NBA players union to get new CBA offer
NBA Commissioner David Stern said Friday the league plans to submit to the players union a revised proposal for a new collective bargaining agreement within the next couple of weeks.
The league's labor situation was one of the key items on the owners' agenda during two days of meetings that wrapped up Friday.
Neither Stern nor deputy commissioner Adam Silver would offer details of what would be in their proposal to replace the current CBA, which expires June 30, though Stern said during a conference call later that it would indicate to the players ''some modicum of flexibility in our approach, and we're trying to engage the union in a dialogue.''
They have reason to hurry. Though Silver said there's plenty of time to reach a deal, he said fear of a lockout is ''beginning to have an impact on our business.''
''We are in discussions with sponsors and other partners about relationships for next year, and we can't assure them that we are going to have games,'' he said. ''They, as you might imagine, begin to pull back some of their spending on the NBA.''
The league submitted its original proposal in January 2010, and the players quickly rejected it during a meeting at the All-Star weekend in Dallas. The union offered a counterproposal last July, but the owners had no interest in it, and there has been no progress since then.
But the league seems willing to reopen negotiations. Stern said his negotiating committee would look to set up a meeting with the players' side once the new proposal has been delivered.
''There are other ways to reach the same goal, and that is a system in which all 30 teams can compete, and, if they are well-managed, to make a profit. We have never suggested to the union that there's only one way to accomplish that end. And so, we have gone back to ownership,'' Silver said.
''But the goal has not changed and will not change from the team standpoint. We need a new system, and the current system is broken and is unsustainable.''

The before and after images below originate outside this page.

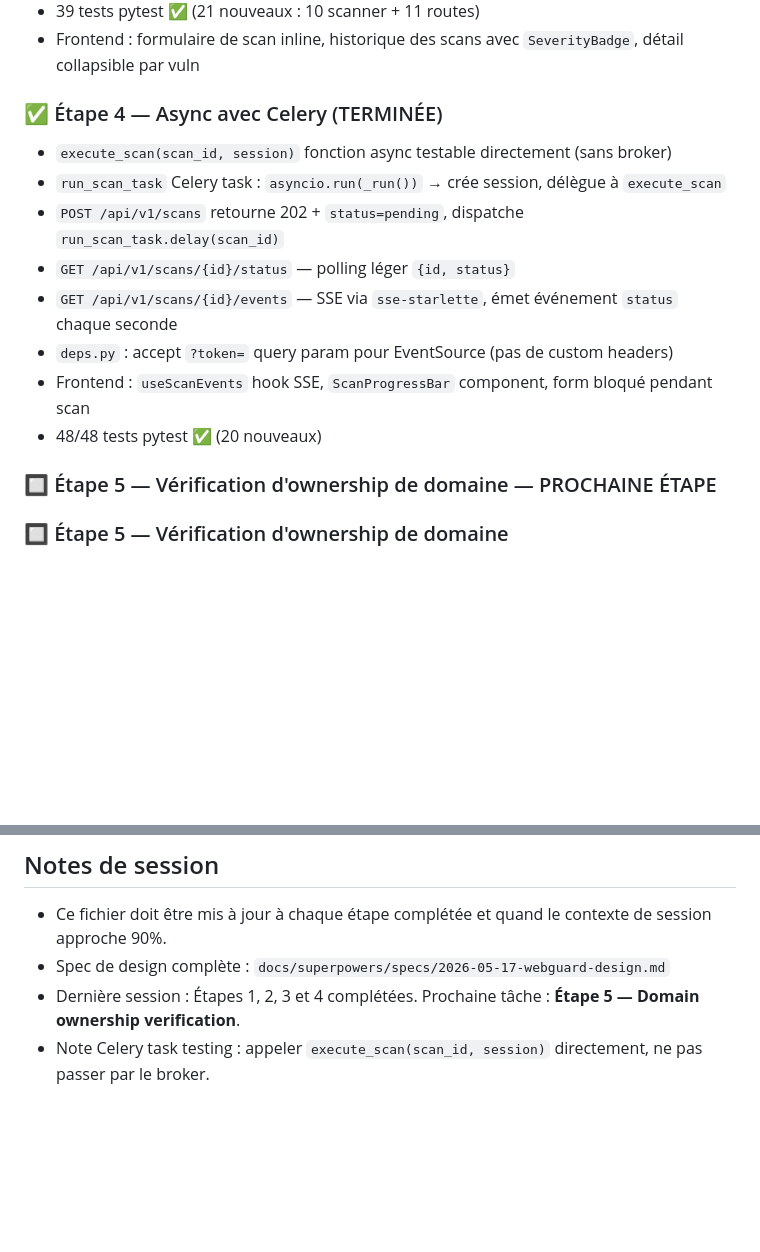
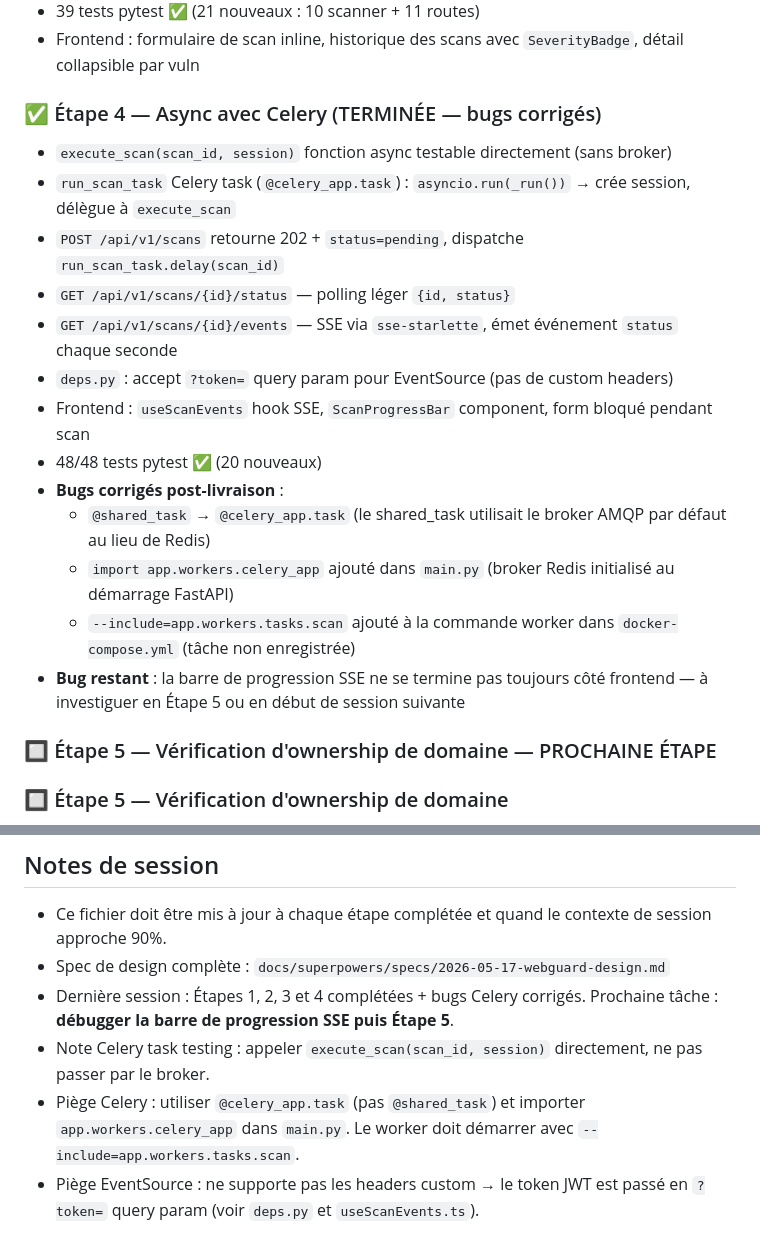
Before and after one commit to Chekroun2004/webguard, a Markdown page: CLAUDE.md, 2 parts joined by grey strips. GitHub-like rendering; blank space fills up the shorter version.

Commit message:
docs: update CLAUDE.md — bugs Celery documentés, bug SSE restant noté
Co-Authored-By: Claude Sonnet 4.6 <noreply@anthropic.com>

```diff
--- a/CLAUDE.md
+++ b/CLAUDE.md
@@ -157,15 +157,20 @@ Les repositories ne contiennent **aucune** logique métier.
 - 39 tests pytest ✅ (21 nouveaux : 10 scanner + 11 routes)
 - Frontend : formulaire de scan inline, historique des scans avec `SeverityBadge`, détail collapsible par vuln
 
-### ✅ Étape 4 — Async avec Celery (TERMINÉE)
+### ✅ Étape 4 — Async avec Celery (TERMINÉE — bugs corrigés)
 - `execute_scan(scan_id, session)` fonction async testable directement (sans broker)
-- `run_scan_task` Celery task : `asyncio.run(_run())` → crée session, délègue à `execute_scan`
+- `run_scan_task` Celery task (`@celery_app.task`) : `asyncio.run(_run())` → crée session, délègue à `execute_scan`
 - `POST /api/v1/scans` retourne 202 + `status=pending`, dispatche `run_scan_task.delay(scan_id)`
 - `GET /api/v1/scans/{id}/status` — polling léger `{id, status}`
 - `GET /api/v1/scans/{id}/events` — SSE via `sse-starlette`, émet événement `status` chaque seconde
 - `deps.py` : accept `?token=` query param pour EventSource (pas de custom headers)
 - Frontend : `useScanEvents` hook SSE, `ScanProgressBar` component, form bloqué pendant scan
 - 48/48 tests pytest ✅ (20 nouveaux)
+- **Bugs corrigés post-livraison** :
+  - `@shared_task` → `@celery_app.task` (le shared_task utilisait le broker AMQP par défaut au lieu de Redis)
+  - `import app.workers.celery_app` ajouté dans `main.py` (broker Redis initialisé au démarrage FastAPI)
+  - `--include=app.workers.tasks.scan` ajouté à la commande worker dans `docker-compose.yml` (tâche non enregistrée)
+- **Bug restant** : la barre de progression SSE ne se termine pas toujours côté frontend — à investiguer en Étape 5 ou en début de session suivante
 
 ### 🔲 Étape 5 — Vérification d'ownership de domaine — PROCHAINE ÉTAPE
 
@@ -235,5 +240,7 @@ verification_token, verified_at, is_verified
 
 - Ce fichier doit être mis à jour à chaque étape complétée et quand le contexte de session approche 90%.
 - Spec de design complète : `docs/superpowers/specs/2026-05-17-webguard-design.md`
-- Dernière session : Étapes 1, 2, 3 et 4 complétées. Prochaine tâche : **Étape 5 — Domain ownership verification**.
+- Dernière session : Étapes 1, 2, 3 et 4 complétées + bugs Celery corrigés. Prochaine tâche : **débugger la barre de progression SSE puis Étape 5**.
 - Note Celery task testing : appeler `execute_scan(scan_id, session)` directement, ne pas passer par le broker.
+- Piège Celery : utiliser `@celery_app.task` (pas `@shared_task`) et importer `app.workers.celery_app` dans `main.py`. Le worker doit démarrer avec `--include=app.workers.tasks.scan`.
+- Piège EventSource : ne supporte pas les headers custom → le token JWT est passé en `?token=` query param (voir `deps.py` et `useScanEvents.ts`).
```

Owners are seeking radical changes to the CBA. Stern said the league is projecting losses of about $300 million — less than the projections in recent years — and Silver said roughly 22 teams will lose money this season. He later said several unspecified teams ''will do better financially if we are not playing,'' but that all of them would prefer to avoid a reduced or canceled season.
The issue for the league remains the players' guarantee of 57 percent of basketball-related income, and the union has said it is open to discussing a reduction in its share. However, Silver disputed that, saying players association executive director Billy Hunter told him 57 percent remains the target.
''If players are taking 57 percent of the gross, it's mathematically impossible to move to a profitable position without a new system,'' Silver said.